Court’s triple blow to sleuths

The Central Bureau of Investigation (CBI) and the Criminal Investigation Department (CID) were reprimanded by Calcutta High Court on Tuesday over their failure to achieve a breakthrough in three separate cases.

While the CBI was pulled up for its delay in solving the baby-swap case, as well as the disappearance of a Geological Survey of India (GSI) director, deputy inspector-general of CID, V.V. Thambi, was criticised for his agency’s failure to locate two children of south Calcutta.

In June, the CBI had prayed for an additional three months for submitting its final report in the baby-swap case. On Tuesday, when the case came up for hearing in the court of Justice S.B. Roy and Justice N.C. Seal, CBI counsel R. Roy said that though the report was complete, it could not be filed as it was lying with the agency headquarters in Delhi for scrutiny.

The CBI counsel prayed for further time. Counsel for the petitioner, Supradip Roy, and the advocate representing state government, Bikash Bhattacharya, opposed the prayer. Bhattacharya pointed out the court had directed the CBI to investigate the matter even though the CID had prayed for three months’ time to submit its report.

Supradip Roy said his client, Anup Bhattacharya, has waited for four years for the male child that disappeared from Medical College and Hospital on July 4, 1998. “The CBI had spent crores and conducted several DNA tests but, strangely, it has not yet been able to produce the child in the court,” he alleged.

The division bench granted the CBI till November 12, 2002, to file the report and said “the court is reluctant in granting time for the last time.”

In another case, Justice Ashok Ganguly called deputy inspector-general Thambi to ask him why his department had failed to trace two La Martiniere students, missing since February this year.

Earlier, the trial court had given custody of the two children to their mother, Sukanya Das, following her separation from husband Indranil.

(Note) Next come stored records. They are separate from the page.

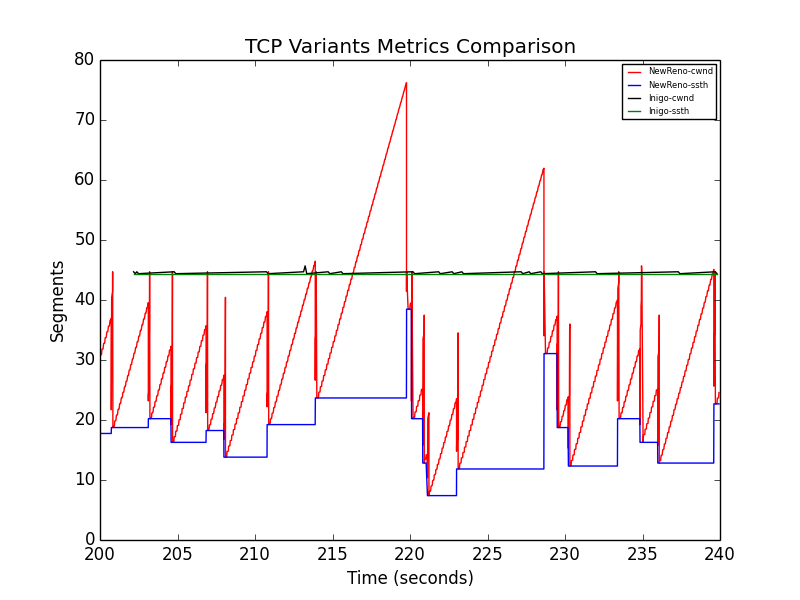
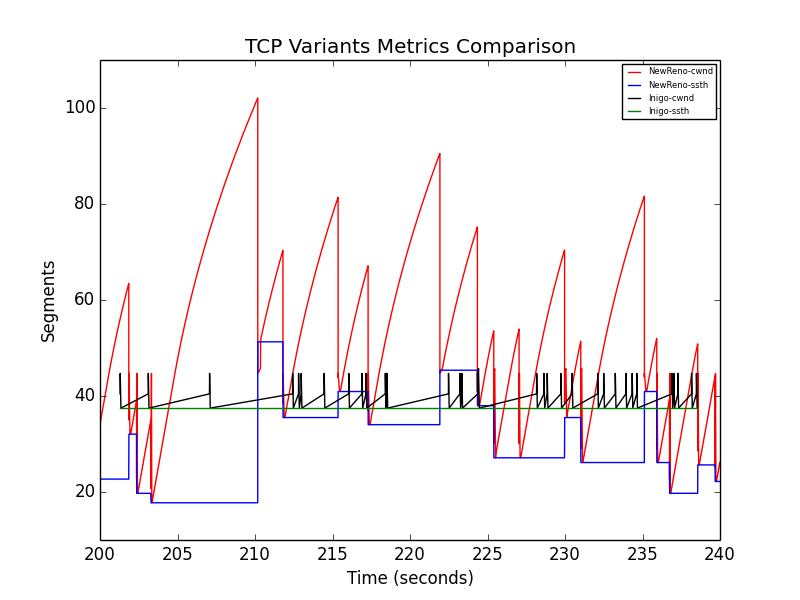
some adjustments - good plot

diff --git a/inigo_test_results/repeatValidationPaper/repeatVariants.cc b/inigo_test_results/repeatValidationPaper/repeatVariants.cc
@@ -176,8 +176,8 @@ int main (int argc, char *argv[])
   double error_p = 0.001;
   std::string bandwidth = "10Mbps";
   std::string delay = "25ms";
-  std::string access_bandwidth = "10Mbps";
-  std::string access_delay = "25ms";
+  std::string access_bandwidth = "100Mbps";
+  std::string access_delay = "1ns";
   bool tracing = false;
   std::string prefix_file_name = "TcpVariantsComparison";
   double data_mbytes = 0;
@@ -241,14 +241,14 @@ int main (int argc, char *argv[])
   //Config::SetDefault ("ns3::TcpSocket::SndBufSize", UintegerValue (500000000));
 
   //configs from orig
-  Config::SetDefault ("ns3::TcpSocket::InitialSlowStartThreshold", UintegerValue(10*mtu_bytes));
+  //Config::SetDefault ("ns3::TcpSocket::InitialSlowStartThreshold", UintegerValue(10*mtu_bytes));
   Config::SetDefault ("ns3::TcpSocket::InitialSlowStartThreshold", UintegerValue(8621440*2));
   Config::SetDefault ("ns3::TcpSocket::InitialCwnd", UintegerValue(10));
   Config::SetDefault ("ns3::TcpSocket::SegmentSize", UintegerValue (tcp_adu_size));
   Config::SetDefault ("ns3::TcpSocket::DelAckCount", UintegerValue (1));
   Config::SetDefault ("ns3::TcpSocket::SndBufSize", UintegerValue (8621440)); // *Bytes*
   Config::SetDefault ("ns3::TcpSocket::RcvBufSize", UintegerValue (8621440)); // *Bytes*
-  Config::SetDefault ("ns3::DropTailQueue::MaxPackets",    UintegerValue (queue_size));
+  //Config::SetDefault ("ns3::DropTailQueue::MaxPackets",    UintegerValue (pkts));
 
   // Select TCP variant
   if (transport_prot.compare ("TcpNewReno") == 0)
@@ -321,10 +321,10 @@ int main (int argc, char *argv[])
   //Config::SetDefault ("ns3::DropTailQueue::Mode", EnumValue (DropTailQueue::QUEUE_MODE_PACKETS));
   //Config::SetDefault ("ns3::CoDelQueue::Mode", EnumValue (CoDelQueue::QUEUE_MODE_PACKETS));
 
-  uint32_t size = (std::min (access_b, bottle_b).GetBitRate () / 8) *
-    ((access_d + bottle_d) * 2).GetSeconds ();
+  //uint32_t size = (std::min (access_b, bottle_b).GetBitRate () / 8) *
+  //  ((access_d + bottle_d) * 2).GetSeconds ();
 
-  uint32_t pkts = 100;
+  uint32_t pkts = 3075; //based on formula in shell script
   //uint32_t size = pkts*tcp_adu_size;
 
   for (int i = 0; i < num_flows; i++)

On Tuesday, the court directed the CID to locate the children by September 8, 2002.

In the third hearing, the division bench of Justice N.A. Chowdhury and Justice S.K. Gupta directed the CID to produce all documents relating to the investigation into the disappearance of GSI director Samir Pal.

Email This PagePrint This Page